__Problem to solve__: Skip the pictures and return every entry exactly as written.

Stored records
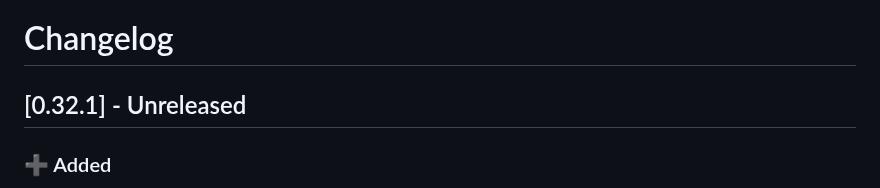
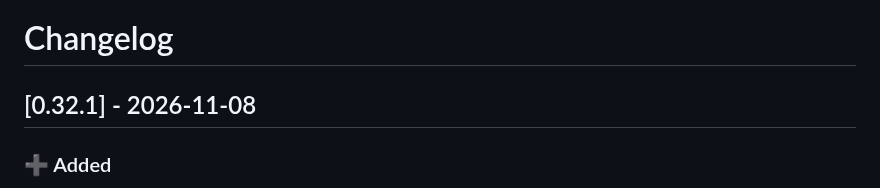
Before and after one commit to dragginzgame/shared-tooling, a Markdown page: CHANGELOG.md, the part around the change. Drawn GitHub-style.

Commit message:
Release 0.32.1

```diff
--- a/CHANGELOG.md
+++ b/CHANGELOG.md
@@ -1,6 +1,6 @@
 # Changelog
 
-## [0.32.1] - Unreleased
+## [0.32.1] - 2026-11-08
 
 ### ➕ Added
 
```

__Result__:
Before and after one commit to dragginzgame/shared-tooling, a Markdown page: CHANGELOG.md, the part around the change. Drawn GitHub-style.

Commit message:
Release 0.32.1

```diff
--- a/CHANGELOG.md
+++ b/CHANGELOG.md
@@ -1,6 +1,6 @@
 # Changelog
 
-## [0.32.1] - Unreleased
+## [0.32.1] - 2026-11-08
 
 ### ➕ Added
 
```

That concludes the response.